* _What the task requires_
Give back the full listing exactly, setting the pictures aside.

══ Recorded data ══

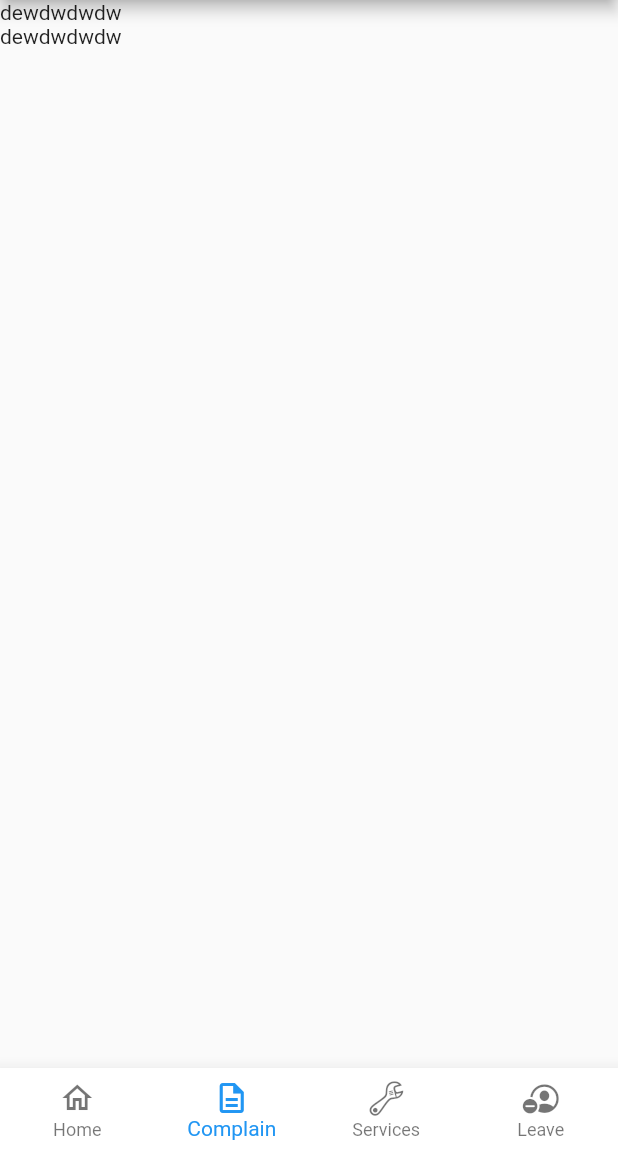
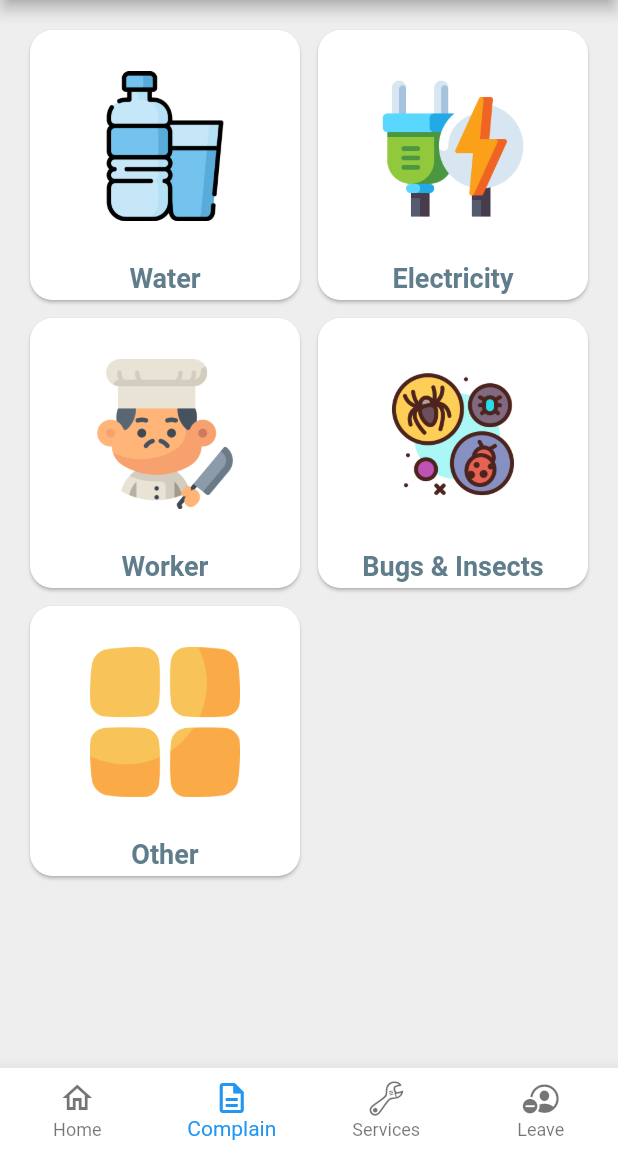
Before and after one commit to ishitgami/HostelApplication, a Flutter app: the screen it shows after launch, item 2 of the bottom bar chosen, on a phone screen of 412 x 824 dp, the part 84-1236 px from its top. Run offline on Flutter 3.47's test engine with Material 2 defaults, Android fonts, the phone set to English and light mode, and no system bars; our stand-ins replace bloc, flutter_bloc, font_awesome_flutter.

Commit message:
design complain/services screen

```diff
--- a/lib/presentation/router/route.dart
+++ b/lib/presentation/router/route.dart
@@ -30,7 +30,7 @@ class Routes {
             builder: (context) => const RegistrationScreen());
 
       case adminDashbordScreenRoute:
-        return MaterialPageRoute(builder: (context) => AdminDashbordScreen());
+        return MaterialPageRoute(builder: (context) => const AdminDashbordScreen());
 
       default:
         return MaterialPageRoute(
--- a/lib/presentation/screen/admin/AdmincomplainScreen.dart
+++ b/lib/presentation/screen/admin/AdmincomplainScreen.dart
@@ -9,21 +9,70 @@ class AdminComplainScreen extends StatefulWidget {
 }
 
 class _AdminComplainScreenState extends State<AdminComplainScreen> {
+   List<String> images = [
+    'assets/images/water-bottle.png',
+    'assets/images/electrical-energy.png',
+    'assets/images/chef.png',
+    'assets/images/insects.png',
+    'assets/images/other.png'
+  ];
+  List<String> imagesText = [
+    'Water',
+    'Electricity',
+    'Worker',
+    'Bugs & Insects',
+    'Other'
+  ];
   @override
   Widget build(BuildContext context) {
     return Scaffold(
+      backgroundColor: Colors.grey[200],
        appBar: AppBar(
         title: const Text('Complain'),
       ),
       drawer: const AdminDrawer(),
-      body: SingleChildScrollView(
-        child: Column(
-          children: const [
-             Text('dewdwdwdw'),
-               Text('dewdwdwdw'),
-          ],
-        )
+      body:  Container(
+        padding: const EdgeInsets.all(16.0),
+        child: GridView.builder(
+          itemCount: images.length,
+          gridDelegate: const SliverGridDelegateWithFixedCrossAxisCount(
+            crossAxisCount: 2,
+            crossAxisSpacing: 4.0,
+            mainAxisSpacing: 4.0,
+          ),
+          itemBuilder: (BuildContext context, int index) {
+            return Card(
+              shape: RoundedRectangleBorder(
+                borderRadius: BorderRadius.circular(15.0),
+              ),
+              color: Colors.white,
+              elevation: 1,
+              child: Column(
+                children: [
+                  Expanded(
+                    child: Image.asset(
+                      images[index],
+                      height: 100,
+                      width: 100,
+                    ),
+                  ),
+                  SizedBox(
+                    height: 25,
+                    child: Text(
+                      textAlign: TextAlign.center,
+                      imagesText[index].toString(),
+                      style: const TextStyle(
+                          fontWeight: FontWeight.bold,
+                          fontSize: 18,
+                          color: Colors.blueGrey),
+                    ),
+                  ),
+                ],
+              ),
+            );
+          },
         ),
+      ),
     );
   }
 }
```
Also changed, not shown: lib/presentation/screen/admin/AdminServices.dart (+57 -7 lines), assets/images/bath.png (added), assets/images/chef.png (added), assets/images/dinner.png (added), assets/images/electrical-energy.png (added), assets/images/insects.png (added), assets/images/other.png (added), assets/images/room.png (added), assets/images/thunderbolt.png (added), assets/images/water-bottle.png (added).
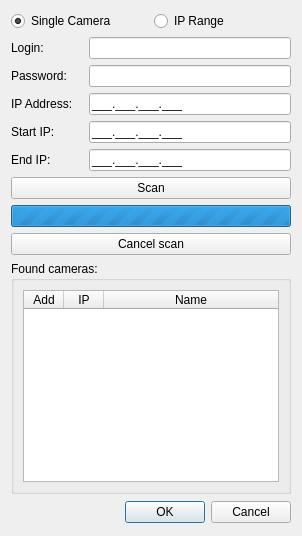
First picture: the form in client/src/ui/dialogs/camera_addition_dialog.ui, repository networkoptix/nx_open, before the edit.
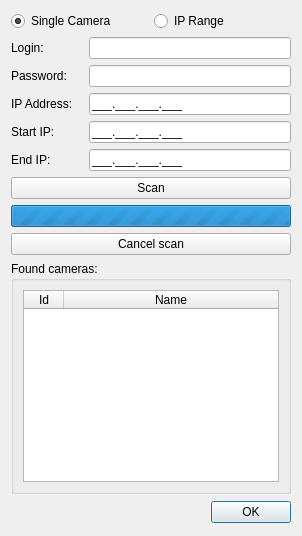
Second picture: the form after the edit. Custom widgets are drawn as their Qt base class.

Commit message:
Removed checkboxes and "Cancel" button in manual camera addition dialog.
Added prototype for the special "Ip Line Edit" widget.

<==== Mercurial data ====>
Branch: master

Patch:
```diff
--- a/client/src/ui/dialogs/camera_addition_dialog.ui
+++ b/client/src/ui/dialogs/camera_addition_dialog.ui
@@ -203,7 +203,7 @@
          <number>0</number>
         </property>
         <property name="columnCount">
-         <number>3</number>
+         <number>2</number>
         </property>
         <attribute name="horizontalHeaderVisible">
          <bool>true</bool>
@@ -225,12 +225,7 @@
         </attribute>
         <column>
          <property name="text">
-          <string>Add</string>
-         </property>
-        </column>
-        <column>
-         <property name="text">
-          <string>IP</string>
+          <string>Id</string>
          </property>
         </column>
         <column>
@@ -252,12 +247,22 @@
       </size>
      </property>
      <property name="standardButtons">
-      <set>QDialogButtonBox::Cancel|QDialogButtonBox::Ok</set>
+      <set>QDialogButtonBox::Ok</set>
+     </property>
+     <property name="centerButtons">
+      <bool>false</bool>
      </property>
     </widget>
    </item>
   </layout>
  </widget>
+ <customwidgets>
+  <customwidget>
+   <class>QnIpLineEdit</class>
+   <extends>QLineEdit</extends>
+   <header>qniplineedit.h</header>
+  </customwidget>
+ </customwidgets>
  <tabstops>
   <tabstop>singleRadioButton</tabstop>
   <tabstop>rangeRadioButton</tabstop>
```
Left out of the diff: 9 changed lines with no effect on the pictures. The commit also changes 6 other files.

═══

* _Result of the exercise_
Before and after one commit to ishitgami/HostelApplication, a Flutter app: the screen it shows after launch, item 2 of the bottom bar chosen, on a phone screen of 412 x 824 dp, the part 84-1236 px from its top. Run offline on Flutter 3.47's test engine with Material 2 defaults, Android fonts, the phone set to English and light mode, and no system bars; our stand-ins replace bloc, flutter_bloc, font_awesome_flutter.

Commit message:
design complain/services screen

```diff
--- a/lib/presentation/router/route.dart
+++ b/lib/presentation/router/route.dart
@@ -30,7 +30,7 @@ class Routes {
             builder: (context) => const RegistrationScreen());
 
       case adminDashbordScreenRoute:
-        return MaterialPageRoute(builder: (context) => AdminDashbordScreen());
+        return MaterialPageRoute(builder: (context) => const AdminDashbordScreen());
 
       default:
         return MaterialPageRoute(
--- a/lib/presentation/screen/admin/AdmincomplainScreen.dart
+++ b/lib/presentation/screen/admin/AdmincomplainScreen.dart
@@ -9,21 +9,70 @@ class AdminComplainScreen extends StatefulWidget {
 }
 
 class _AdminComplainScreenState extends State<AdminComplainScreen> {
+   List<String> images = [
+    'assets/images/water-bottle.png',
+    'assets/images/electrical-energy.png',
+    'assets/images/chef.png',
+    'assets/images/insects.png',
+    'assets/images/other.png'
+  ];
+  List<String> imagesText = [
+    'Water',
+    'Electricity',
+    'Worker',
+    'Bugs & Insects',
+    'Other'
+  ];
   @override
   Widget build(BuildContext context) {
     return Scaffold(
+      backgroundColor: Colors.grey[200],
        appBar: AppBar(
         title: const Text('Complain'),
       ),
       drawer: const AdminDrawer(),
-      body: SingleChildScrollView(
-        child: Column(
-          children: const [
-             Text('dewdwdwdw'),
-               Text('dewdwdwdw'),
-          ],
-        )
+      body:  Container(
+        padding: const EdgeInsets.all(16.0),
+        child: GridView.builder(
+          itemCount: images.length,
+          gridDelegate: const SliverGridDelegateWithFixedCrossAxisCount(
+            crossAxisCount: 2,
+            crossAxisSpacing: 4.0,
+            mainAxisSpacing: 4.0,
+          ),
+          itemBuilder: (BuildContext context, int index) {
+            return Card(
+              shape: RoundedRectangleBorder(
+                borderRadius: BorderRadius.circular(15.0),
+              ),
+              color: Colors.white,
+              elevation: 1,
+              child: Column(
+                children: [
+                  Expanded(
+                    child: Image.asset(
+                      images[index],
+                      height: 100,
+                      width: 100,
+                    ),
+                  ),
+                  SizedBox(
+                    height: 25,
+                    child: Text(
+                      textAlign: TextAlign.center,
+                      imagesText[index].toString(),
+                      style: const TextStyle(
+                          fontWeight: FontWeight.bold,
+                          fontSize: 18,
+                          color: Colors.blueGrey),
+                    ),
+                  ),
+                ],
+              ),
+            );
+          },
         ),
+      ),
     );
   }
 }
```
Also changed, not shown: lib/presentation/screen/admin/AdminServices.dart (+57 -7 lines), assets/images/bath.png (added), assets/images/chef.png (added), assets/images/dinner.png (added), assets/images/electrical-energy.png (added), assets/images/insects.png (added), assets/images/other.png (added), assets/images/room.png (added), assets/images/thunderbolt.png (added), assets/images/water-bottle.png (added).
First picture: the form in client/src/ui/dialogs/camera_addition_dialog.ui, repository networkoptix/nx_open, before the edit.
Second picture: the form after the edit. Custom widgets are drawn as their Qt base class.

Commit message:
Removed checkboxes and "Cancel" button in manual camera addition dialog.
Added prototype for the special "Ip Line Edit" widget.

<==== Mercurial data ====>
Branch: master

Patch:
```diff
--- a/client/src/ui/dialogs/camera_addition_dialog.ui
+++ b/client/src/ui/dialogs/camera_addition_dialog.ui
@@ -203,7 +203,7 @@
          <number>0</number>
         </property>
         <property name="columnCount">
-         <number>3</number>
+         <number>2</number>
         </property>
         <attribute name="horizontalHeaderVisible">
          <bool>true</bool>
@@ -225,12 +225,7 @@
         </attribute>
         <column>
          <property name="text">
-          <string>Add</string>
-         </property>
-        </column>
-        <column>
-         <property name="text">
-          <string>IP</string>
+          <string>Id</string>
          </property>
         </column>
         <column>
@@ -252,12 +247,22 @@
       </size>
      </property>
      <property name="standardButtons">
-      <set>QDialogButtonBox::Cancel|QDialogButtonBox::Ok</set>
+      <set>QDialogButtonBox::Ok</set>
+     </property>
+     <property name="centerButtons">
+      <bool>false</bool>
      </property>
     </widget>
    </item>
   </layout>
  </widget>
+ <customwidgets>
+  <customwidget>
+   <class>QnIpLineEdit</class>
+   <extends>QLineEdit</extends>
+   <header>qniplineedit.h</header>
+  </customwidget>
+ </customwidgets>
  <tabstops>
   <tabstop>singleRadioButton</tabstop>
   <tabstop>rangeRadioButton</tabstop>
```
Left out of the diff: 9 changed lines with no effect on the pictures. The commit also changes 6 other files.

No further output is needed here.